There is this extraordinary sense of dynamism in the N.T., which is where our interpretation of the event must begin. Of course there were immense differences amongst people of the new faith, reflected in the resurrection accounts we have mentioned. James and his friends founded the new church in Jerusalem, conservative lot as they were, holding to the idea that the gospel was primarily if not entirely a message for the Jews. Meanwhile Peter and Paul were scurrying around the Mediterranean world and discovering that the gospel was for everyone, and the Holy Spirit (shock horror) had no favourites, alarming news to James and his uptight mates.
What was true then has been true of the church ever since, though we have tried to ignore the truth that interpretations differ, they do, and there is no one absolutely authentic template on which to form a church and define its doctrines, though the simple cry ‘he is risen’ takes us near to it. Paul struggled o to balance diversity with unity, even if the old pharisaic attitude to truth still clung to his coat tails.

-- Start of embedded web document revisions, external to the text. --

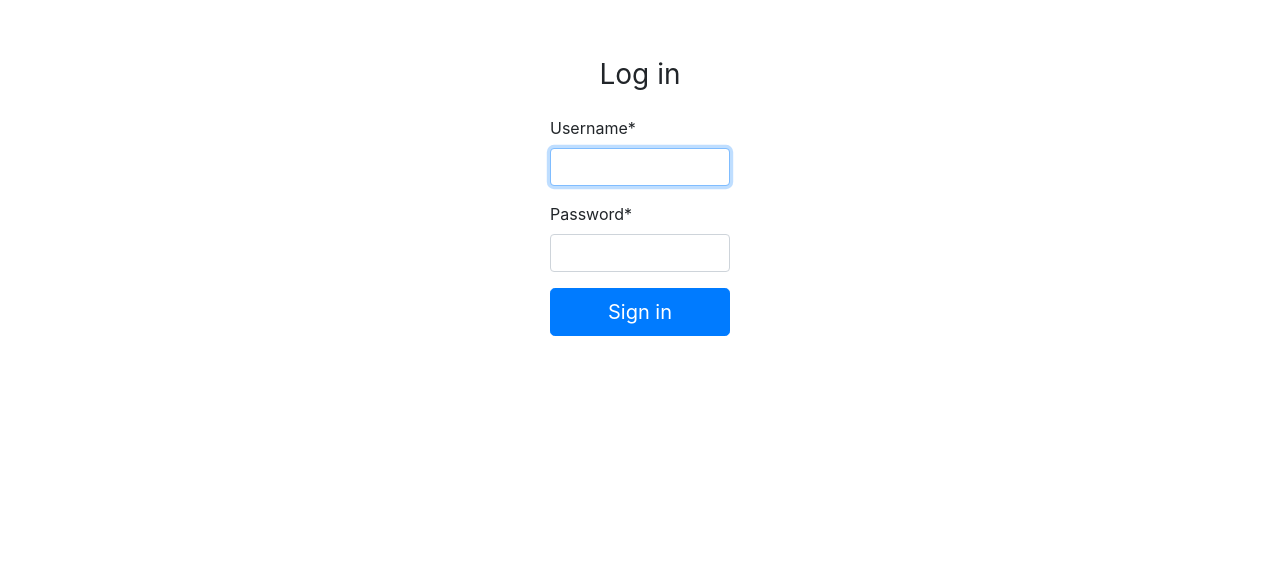
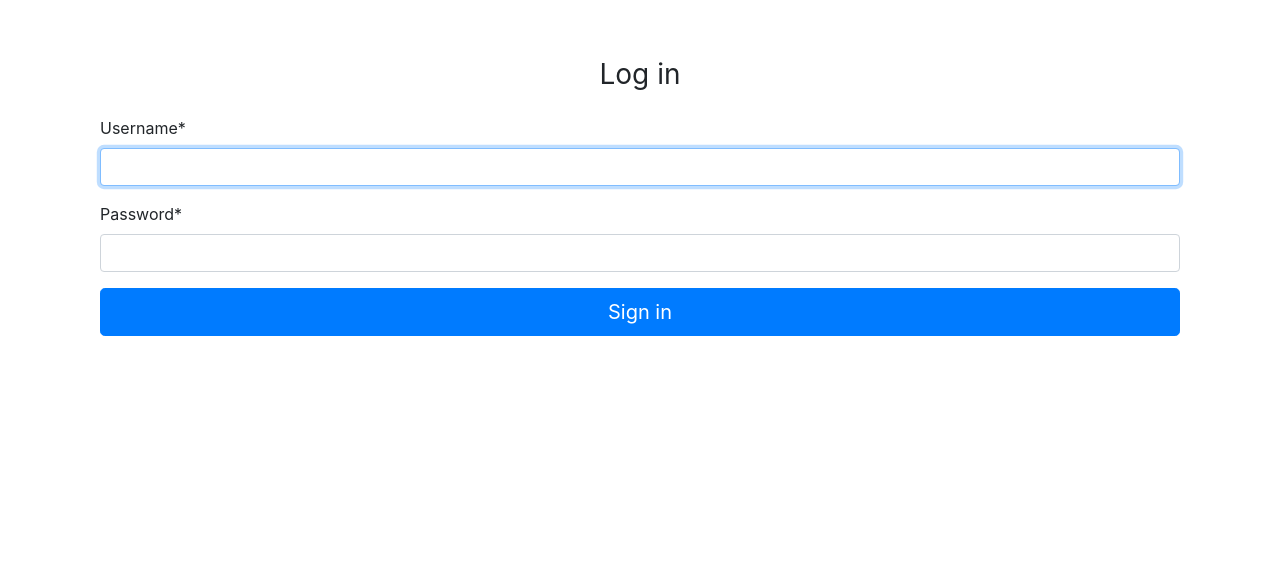
Before and after one commit to clement-danso/RHDSMS, a Django app: a page that uses users/templates/users/login.html in a window 1280 px wide. Shown: the part 80-656 px from the top of the page. Run offline with Django 3.2, Linux system fonts and the light colour scheme; some libraries are stand-ins or nearby versions.

Commit message:
Changes to be committed:

```diff
--- a/smsapp/templates/smsapp/base.html
+++ b/smsapp/templates/smsapp/base.html
@@ -99,7 +99,7 @@
 <footer class="footer">
       <div class="container">
         <span class="text-muted">
-			 <a href="https://quodasystems.com">Designed by Quoda Systems &copy; 2021</a>
+			 <a href="https://quodasystems.com" target="_blank">Designed by Quoda Systems &copy; 2021</a>
 	    </span>
       </div>
 </footer>
--- a/smsapp/templates/smsapp/dashboard.html
+++ b/smsapp/templates/smsapp/dashboard.html
@@ -5,8 +5,8 @@
 {% block title %} <title>Dashboard</title> {% endblock %}
 
 {% block content %}
-<br><br><br>
 
+<br>
 <div class="row">
 
 	<div class="col">
--- a/users/templates/users/login.html
+++ b/users/templates/users/login.html
@@ -11,7 +11,7 @@
 {% block content %}
 <style>
 .myform {
-  margin: 30px 550px;
+  margin: 30px 100px;
 }
 </style>
 
```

But for all of them in their different ways, the dynamism was there, and sustained an amazing missionary enterprise that spread to Asia Minor and perhaps beyond. That’s how the event was interpreted, the joy of finding that the Lord had risen, became the power of a new way of living and being and finding and telling, and the church of truth and love was born.
And still lives? Something happened and it still happens in loads of different ways, not always understood or acknowledged. That wonderful shout on the first Easter morning ‘’he has gone on before you’ is the motivating premise and promise of our lives. We shall argue our case as far as we can; we know that we are surrounded by a regiment of dissenters who insist on putting religion in one box and science in another and never the twain shall meet; we recognise that some of our Christian sisters and brothers are into absolutes and are better at finding heretics than discovering how to share love; we acknowledge the existence of doubt –for ourselves as well as for others; but something happened that was so real that we have entered into it and believe and base our lives on a response to Jesus Christ which is not an historical endorsement but a contemporary experience.
Jesus lived a simple life but has been used as an excuse for the extravagance of some of our famous buildings and too much of the pomp of our apparel and the assumed power of how the Church addresses the world. Not all our inheritance is good, much of it is bad. Today however we remember that coming from God there is a gift of personal encounter with the living values of Jesus and which belong to each of us: creating our tears of compassion, our anger at injustice, our suspicion of cliques, our commitment to open communities, our love for the forgotten poor, our rebuke to the heedless rich, our acceptance of personal shame and our willingness to be forgiven and to start again
All this and more is not the result of wishful thinking or inherited custom, but the consequence of the stone rolled away and the spirit of Jesus abroad in the world.
‘He lives, he lives, who once was dead
He lives, my everlasting Head’.
We are not fools chasing antiquarian ideas like archaeologists digging up the signs of a past drawing us back to a lost world, but existentialists whose lives are grounded in a story that once happened but belongs to the present and motivates and sustains our future. So be it.
So it is. Amen.